WACO, Texas (KWTX) A Waco psychologist says there are red flags that could signal a potential for violence in the workplace, but most training on how to respond to active-shooter situations doesn’t include them.
“There are red flags you can identify and look for,” said Dr. William Lee Carter, a Waco psychologist who routinely works with courts, prosecutors and police on cases that might involve a suspect with a mental or behavioral disability.
For the most part police have systems in place to teach people how to survive a mass casualty event when one happens, “but that only after the shooting has started,” Lacy Lakeview police Chief John Truehitt said.
McLennan County Sheriff Parnell McNamara said his deputies will hold seminars and classes for businesses to train employees how to respond to an active shooting situation, how to hide and what to do, but they don’t include training on how to spot a potentially violent person.
“We probably should have training like that, but we don’t have any right now,” he said.
“We (police) are trained to spot tendencies, that’s our world,” Waco police Sgt. W. Patrick Swanton said.
But he said that training doesn’t or at least hasn’t, extended to the public.
Robinson police Chief Bernie Prasifka said while he’s not aware of any specific training on spotting workplace violence potential, “It would seem to come down to some common sense.
Such training, he said, likely would be beneficial: “I think that’s a big discussion we ought to have.”
The man who attacked both civilians and police in Midland/Odessa was denied the legal purchase of a weapon, investigation has shown, but the background check he failed “isn’t really a background check at all,” Truehitt said.
“What it amounts to is a simple criminal case history and has no detail about that person’s background or mental stability,” Truehitt said.
Carter said there are definite red flags.

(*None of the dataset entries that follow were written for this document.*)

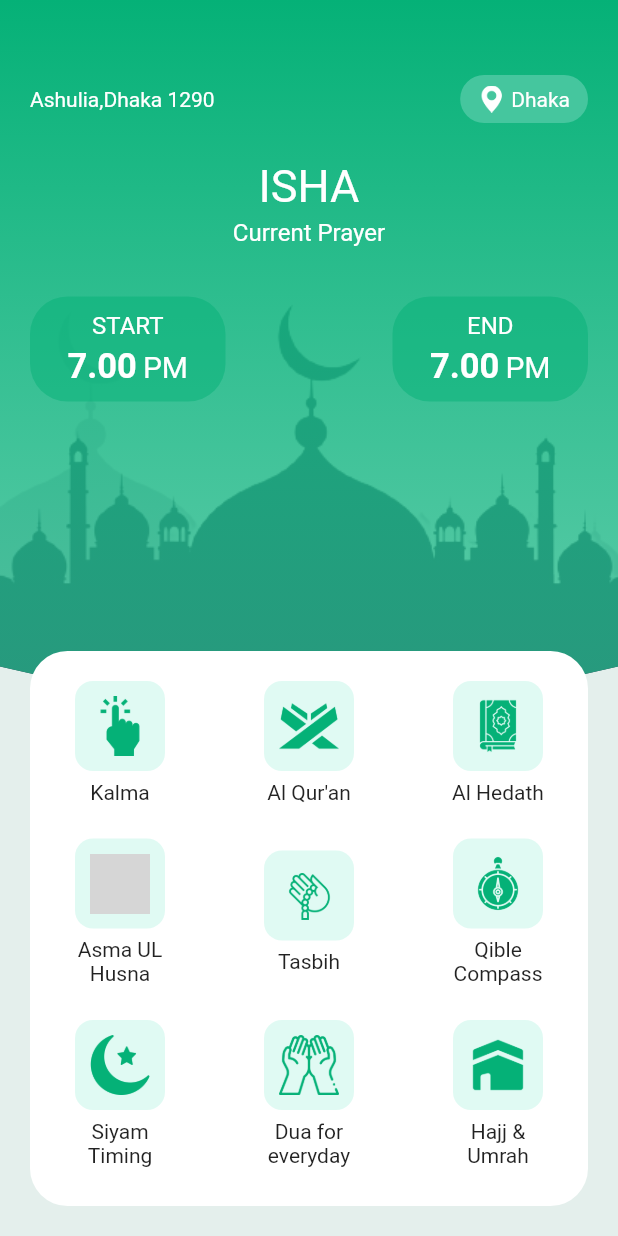
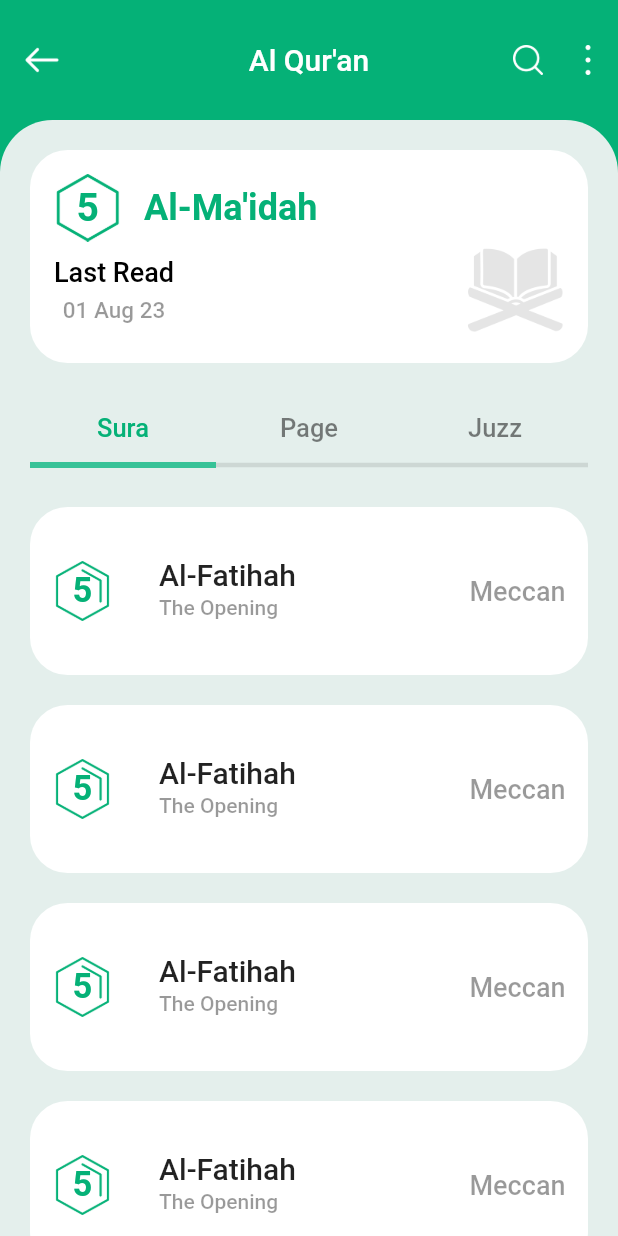
Before and after one commit to Utsa05/Quran-App, a Flutter app: the screen it shows after launch, on a phone screen of 412 x 824 dp. Run offline on Flutter 3.47's test engine with Material 2 defaults, Android fonts, the phone set to English and light mode, and no system bars; our stand-ins replace get, google_fonts; grey boxes are pictures that could not be loaded.

Commit message:
al-quran ui

```diff
--- a/lib/constants/string.dart
+++ b/lib/constants/string.dart
@@ -52,6 +52,8 @@ class AppString {
   static String mosqueAsset = "assets/images/mosque.png";
   static String asmalulAsset = "assets/icons/asmalul.png";
   static String prayAsset = "assets/icons/pray.png";
+  static String dotAsset = "assets/icons/dots.png";
+  static String hexagonAsset = "assets/icons/hexagon.png";
 
   //margin-padding
 }
--- /dev/null
+++ b/lib/pages/alquran/views/al_quran_page.dart
@@ -0,0 +1,306 @@
+import 'package:flutter/material.dart';
+import 'package:the_quran_app/constants/color.dart';
+import 'package:the_quran_app/constants/string.dart';
+import 'package:the_quran_app/pages/alquran/widgets/image_button.dart';
+
+class AlQuranPage extends StatelessWidget {
+  const AlQuranPage({super.key});
+
+  @override
+  Widget build(BuildContext context) {
+    final Size size = MediaQuery.of(context).size;
+    return Scaffold(
+      backgroundColor: AppColor.primaryColor,
+      appBar: appbar(),
+      body: Container(
+        //margin: EdgeInsets.only(top: size.height * 0.04),
+
+        width: size.width,
+        height: size.height,
+        decoration: BoxDecoration(
+          color: AppColor.primaryColor,
+          // borderRadius: const BorderRadius.only(
+          //     topLeft: Radius.circular(35.0),
+          //     topRight: Radius.circular(35.0))
+        ),
+        child: ClipRRect(
+          borderRadius: const BorderRadius.only(
+              topLeft: Radius.circular(35.0), topRight: Radius.circular(35.0)),
+          child: Container(
+            padding: const EdgeInsets.only(left: 20.0, right: 20.0),
+            color: AppColor.bgColor,
+            child: Column(
+              children: [
+                const SizedBox(
+                  height: 20.0,
+                ),
+                _LastReadStatus(size: size),
+                const SizedBox(
+                  height: 20.0,
+                ),
+                Expanded(
+                  child: DefaultTabController(
+                    length: 3,
+                    child: Column(
+                      children: [
+                        SizedBox(
+                          height: 56.0,
+                          child: Stack(
+                            children: [
+                              Align(
+                                alignment: Alignment.bottomCenter,
+                                child: Divider(
+                                  thickness: 3.0,
+                                  color: AppColor.blackColor.withOpacity(0.1),
+                                ),
+                              ),
+                              TabBar(
+                                  labelColor: AppColor.primaryColor,
+                                  //indicatorColor: AppColor.primaryColor,
+                                  indicatorColor: AppColor.overprimColor,
+                                  indicatorWeight: 4.0,
+                                  // indicator: BoxDecoration(
+                                  //     borderRadius: BorderRadius.circular(5.0)),
+                                  unselectedLabelColor:
+                                      AppColor.blackColor.withOpacity(0.5),
+                                  tabs: [
+                                    Tab(
+                                      child: Text(
+                                        AppString.sura,
+                                        style: const TextStyle(
+                                            fontSize: 17.0,
+                                            fontWeight: FontWeight.w500),
+                                      ),
+                                    ),
+                                    Tab(
+                                      child: Text(
+                                        AppString.page,
+                                        style: const TextStyle(
+                                            fontSize: 17.0,
+                                            fontWeight: FontWeight.w500),
+                                      ),
+                                    ),
+                                    Tab(
+                                      child: Text(
+                                        AppString.juzz,
+                                        style: const TextStyle(
+                                            fontSize: 17.0,
+                                            fontWeight: FontWeight.w500),
+                                      ),
+                                    )
+                                  ]),
+                            ],
+                          ),
+                        ),
+                        const Expanded(
+                          child: TabBarView(
+                              physics: NeverScrollableScrollPhysics(),
+                              children: [
+                                ItemListView(),
+                                ItemListView(),
+                                ItemListView(),
+                              ]),
+                        )
+                      ],
+                    ),
+                  ),
+                )
+              ],
+            ),
+          ),
+        ),
+      ),
+    );
+  }
+
+  AppBar appbar() {
+    return AppBar(
+      toolbarHeight: 80.0,
+      elevation: 0.0,
+      backgroundColor: AppColor.primaryColor,
+      leading: Padding(
+        padding: const EdgeInsets.all(6.0),
+        child: ImageButton(
+          tap: () {},
+          icon: AppString.backAsset,
+        ),
+      ),
+      centerTitle: true,
+      title: Text(AppString.alQuran),
+      actions: [
+        ImageButton(
+          tap: () {},
+          icon: AppString.searchAsset,
+        ),
+        ImageButton(
+          tap: () {},
+          icon: AppString.dotAsset,
+        )
+      ],
+    );
+  }
+}
+
+class ItemListView extends StatelessWidget {
+  const ItemListView({
+    super.key,
+  });
+
+  @override
+  Widget build(BuildContext context) {
+    return ListView.builder(
+        physics: const BouncingScrollPhysics(),
+        itemBuilder: (context, index) {
+          return Container(
+            margin: const EdgeInsets.only(top: 20.0),
+            decoration: BoxDecoration(
+                color: AppColor.whiteColor,
+                borderRadius: BorderRadius.circular(25.0)),
+            child: ListTile(
+              contentPadding:
+                  const EdgeInsets.symmetric(horizontal: 15.0, vertical: 20.0),
+              tileColor: AppColor.whiteColor,
+              onTap: () {},
+              leading: Container(
+                margin: const EdgeInsets.only(right: 15.0),
+                height: 40.0,
+                width: 40.0,
+                child: Stack(
+                  children: [
+                    Image.asset(
+                      AppString.shapeAsset,
+                      color: AppColor.primaryColor,
+                      height: 45.0,
+                      width: 45.0,
+                    ),
+                    Align(
+                      alignment: Alignment.center,
+                      child: Text(
+                        "5",
+                        style: TextStyle(
+                            fontSize: 23.0,
+                            fontWeight: FontWeight.bold,
+                            color: AppColor.primaryColor),
+                      ),
+                    )
+                  ],
+                ),
+              ),
+              shape: RoundedRectangleBorder(
+                  borderRadius: BorderRadius.circular(25.0)),
+              title: const Text(
+                "Al-Fatihah",
+                style: TextStyle(fontSize: 20.0, fontWeight: FontWeight.w500),
+              ),
+              subtitle: Text(
+                "The Opening",
+                style: TextStyle(
+                    color: AppColor.blackColor.withOpacity(0.4),
+                    fontSize: 14.0,
+                    fontWeight: FontWeight.w500),
+              ),
+              trailing: Text(
+                "Meccan",
+                style: TextStyle(
+                    color: AppColor.blackColor.withOpacity(0.4),
+                    fontSize: 18.0,
+                    fontWeight: FontWeight.w500),
+              ),
+            ),
+          );
+        });
+  }
+}
+
+class _LastReadStatus extends StatelessWidget {
+  const _LastReadStatus({
+    required this.size,
+  });
+
+  final Size size;
+
+  @override
+  Widget build(BuildContext context) {
+    return Container(
+      width: size.width,
+      padding: const EdgeInsets.symmetric(horizontal: 16.0, vertical: 16.0),
+      decoration: BoxDecoration(
+          color: AppColor.whiteColor,
+          borderRadius: BorderRadius.circular(25.0)),
+      child: Column(
+        children: [
+          Row(
+            children: [
+              Container(
+                margin: const EdgeInsets.only(right: 15.0),
+                height: 45.0,
+                width: 45.0,
+                child: Stack(
+                  children: [
+                    Image.asset(
+                      AppString.hexagonAsset,
+                      color: AppColor.primaryColor,
+                      height: 45.0,
+                      width: 45.0,
+                    ),
+                    Align(
+                      alignment: Alignment.center,
+                      child: Text(
+                        "5",
+                        style: TextStyle(
+                            fontSize: 26.0,
+                            fontWeight: FontWeight.bold,
+                            color: AppColor.primaryColor),
+                      ),
+                    )
+                  ],
+                ),
+              ),
+              Text(
+                "Al-Ma'idah",
+                style: TextStyle(
+                    fontSize: 24.0,
+                    fontWeight: FontWeight.bold,
+                    color: AppColor.primaryColor),
+              ),
+            ],
+          ),
+          // const SizedBox(
+          //   height: 7.0,
+          // ),
+          Row(
+            mainAxisAlignment: MainAxisAlignment.spaceBetween,
+            children: [
+              Column(
+                children: [
+                  Text(
+                    "Last Read",
+                    style: TextStyle(
+                        fontSize: 18.0,
+                        fontWeight: FontWeight.w500,
+                        color: AppColor.blackColor),
+                  ),
+                  const SizedBox(
+                    height: 6.0,
+                  ),
+                  Text(
+                    "01 Aug 23",
+                    style: TextStyle(
+                        fontSize: 15.0,
+                        fontWeight: FontWeight.w500,
+                        color: AppColor.blackColor.withOpacity(0.4)),
+                  ),
+                ],
+              ),
+              Image.asset(
+                AppString.quranreadAsset,
+                height: 65.0,
+                color: AppColor.blackColor.withOpacity(0.1),
+              )
+            ],
+          )
+        ],
+      ),
+    );
+  }
+}
--- /dev/null
+++ b/lib/pages/alquran/views/al_quran_view.dart
@@ -0,0 +1,11 @@
+import 'package:flutter/material.dart';
+import 'package:the_quran_app/pages/alquran/views/al_quran_page.dart';
+
+class AlQuranView extends StatelessWidget {
+  const AlQuranView({super.key});
+
+  @override
+  Widget build(BuildContext context) {
+    return const AlQuranPage();
+  }
+}
--- /dev/null
+++ b/lib/pages/alquran/widgets/image_button.dart
@@ -0,0 +1,34 @@
+import 'package:flutter/material.dart';
+import 'package:the_quran_app/constants/color.dart';
+
+class ImageButton extends StatelessWidget {
+  const ImageButton({
+    super.key,
+    required this.icon,
+    required this.tap,
+  });
+  final String icon;
+  final GestureTapCallback tap;
+
+  @override
+  Widget build(BuildContext context) {
+    return Padding(
+      padding: const EdgeInsets.symmetric(vertical: 20, horizontal: 10.0),
+      child: Material(
+        color: Colors.transparent,
+        shape:
+            RoundedRectangleBorder(borderRadius: BorderRadius.circular(25.0)),
+        child: InkWell(
+          borderRadius: BorderRadius.circular(25.0),
+          onTap: tap,
+          child: Image.asset(
+            icon,
+            height: 20.0,
+            width: 20.0,
+            color: AppColor.whiteColor,
+          ),
+        ),
+      ),
+    );
+  }
+}
--- a/lib/route.dart
+++ b/lib/route.dart
@@ -2,10 +2,10 @@
 
 import 'package:get/get.dart';
 import 'package:the_quran_app/constants/string.dart';
-import 'package:the_quran_app/pages/home/views/home_view.dart';
+import 'package:the_quran_app/pages/alquran/views/al_quran_view.dart';
 
 class AppRoute {
   static List<GetPage<dynamic>> routes = [
-    GetPage(name: AppString.initialRoute, page: () => const HomeView())
+    GetPage(name: AppString.initialRoute, page: () => const AlQuranView())
   ];
 }
```
Also changed, not shown: assets/icons/dots.png (added).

“Things that always concern me are imperative thinking, like holding very strong opinions about something, an unwillingness to listen to others’ viewpoints and always insisting that, regardless of the situation, they are right and everyone else is wrong,” Carter said.
Also: “a lack of empathy for others. Those simple can’t display any empathy or concern for others and are overly self-focused.
Carter went on to say anyone with anger issues, whether rooted in the workplace or somewhere else, especially if that person has a history of encounters with law enforcement, especially if aggression was a problem.
Carter said interaction between employees can defuse such a situation, but those with such issues can be hard to reach.
The expression in the workplace can be very different from the one shown at home, Carter said.
“It’s important to defuse a situation before it escalates,” Carter said.
“Sometimes it’s as simple as making that person feel like you truly care about them and are willing to listen to them.
“Don’t judge, it won’t help,” Carter said.
Carter deals frequently with individuals who display such behavior.
“I see about 100 a year in the county jail to determine if that person is competent to stand trial or needs additional mental intervention,” Carter said.
If potential can be recognized and intervention can take place, “it can prevent an explosive event from happening,” but left unchecked it can become what Carter called “malignant narcissism and that’s always trouble.
Carter said if you see something that troubles you, “rather than sit around and gossip about, share it with someone.